++++ DATA EXTRACT
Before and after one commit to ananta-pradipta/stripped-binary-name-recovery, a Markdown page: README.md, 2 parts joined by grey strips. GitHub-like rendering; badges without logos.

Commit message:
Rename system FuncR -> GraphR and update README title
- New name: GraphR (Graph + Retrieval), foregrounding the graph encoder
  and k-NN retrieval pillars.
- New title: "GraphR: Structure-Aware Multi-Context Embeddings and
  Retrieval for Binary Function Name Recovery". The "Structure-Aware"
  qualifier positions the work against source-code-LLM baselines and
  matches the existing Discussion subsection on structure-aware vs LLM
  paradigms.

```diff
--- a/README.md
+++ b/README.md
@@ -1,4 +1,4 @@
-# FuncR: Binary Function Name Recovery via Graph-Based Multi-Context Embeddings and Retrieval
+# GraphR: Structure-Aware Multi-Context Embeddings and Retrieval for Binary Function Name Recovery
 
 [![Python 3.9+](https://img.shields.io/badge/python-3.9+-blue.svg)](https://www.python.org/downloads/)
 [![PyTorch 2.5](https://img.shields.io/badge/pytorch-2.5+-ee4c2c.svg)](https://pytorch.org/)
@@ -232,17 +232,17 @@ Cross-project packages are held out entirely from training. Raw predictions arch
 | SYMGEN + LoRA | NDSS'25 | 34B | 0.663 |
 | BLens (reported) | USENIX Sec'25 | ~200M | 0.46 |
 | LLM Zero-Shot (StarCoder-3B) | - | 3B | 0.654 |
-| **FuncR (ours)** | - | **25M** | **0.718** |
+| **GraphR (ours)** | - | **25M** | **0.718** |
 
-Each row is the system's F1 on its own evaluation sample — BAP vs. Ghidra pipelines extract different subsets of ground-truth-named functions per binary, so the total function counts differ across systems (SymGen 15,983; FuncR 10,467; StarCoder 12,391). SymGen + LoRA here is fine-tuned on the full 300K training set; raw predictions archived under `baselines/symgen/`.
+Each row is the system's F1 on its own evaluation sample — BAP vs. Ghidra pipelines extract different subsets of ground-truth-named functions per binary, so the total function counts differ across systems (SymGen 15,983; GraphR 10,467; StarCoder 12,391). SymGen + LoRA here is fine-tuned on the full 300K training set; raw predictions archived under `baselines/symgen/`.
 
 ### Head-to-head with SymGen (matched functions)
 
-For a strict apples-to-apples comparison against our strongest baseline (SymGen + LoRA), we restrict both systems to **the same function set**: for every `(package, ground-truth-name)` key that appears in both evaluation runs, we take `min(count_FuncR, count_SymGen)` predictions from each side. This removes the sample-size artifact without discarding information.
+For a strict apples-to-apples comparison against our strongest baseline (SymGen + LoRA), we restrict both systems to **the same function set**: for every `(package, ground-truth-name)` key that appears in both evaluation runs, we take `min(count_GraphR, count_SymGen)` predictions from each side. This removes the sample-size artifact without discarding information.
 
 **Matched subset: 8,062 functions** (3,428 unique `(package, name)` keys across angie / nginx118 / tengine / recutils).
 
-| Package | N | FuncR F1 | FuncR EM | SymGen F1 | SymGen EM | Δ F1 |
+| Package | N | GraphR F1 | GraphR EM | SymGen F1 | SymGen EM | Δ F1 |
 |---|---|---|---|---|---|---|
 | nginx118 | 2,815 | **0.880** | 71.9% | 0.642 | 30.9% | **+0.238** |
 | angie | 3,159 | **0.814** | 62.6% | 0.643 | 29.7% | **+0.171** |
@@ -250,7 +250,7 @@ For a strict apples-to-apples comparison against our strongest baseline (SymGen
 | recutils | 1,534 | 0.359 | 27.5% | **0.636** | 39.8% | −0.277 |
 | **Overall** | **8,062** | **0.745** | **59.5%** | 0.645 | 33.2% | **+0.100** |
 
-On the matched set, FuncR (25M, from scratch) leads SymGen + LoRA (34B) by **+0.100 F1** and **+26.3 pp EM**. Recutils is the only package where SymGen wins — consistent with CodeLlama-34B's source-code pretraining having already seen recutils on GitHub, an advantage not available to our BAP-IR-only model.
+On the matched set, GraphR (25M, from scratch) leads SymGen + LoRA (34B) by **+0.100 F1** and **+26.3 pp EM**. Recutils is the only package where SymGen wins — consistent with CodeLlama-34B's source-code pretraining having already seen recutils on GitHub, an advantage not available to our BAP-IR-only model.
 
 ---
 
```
++++++++
Gather every line from the listing above in which the word "shields" appears.

 [![Python 3.9+](https://img.shields.io/badge/python-3.9+-blue.svg)](https://www.python.org/downloads/)
 [![PyTorch 2.5](https://img.shields.io/badge/pytorch-2.5+-ee4c2c.svg)](https://pytorch.org/)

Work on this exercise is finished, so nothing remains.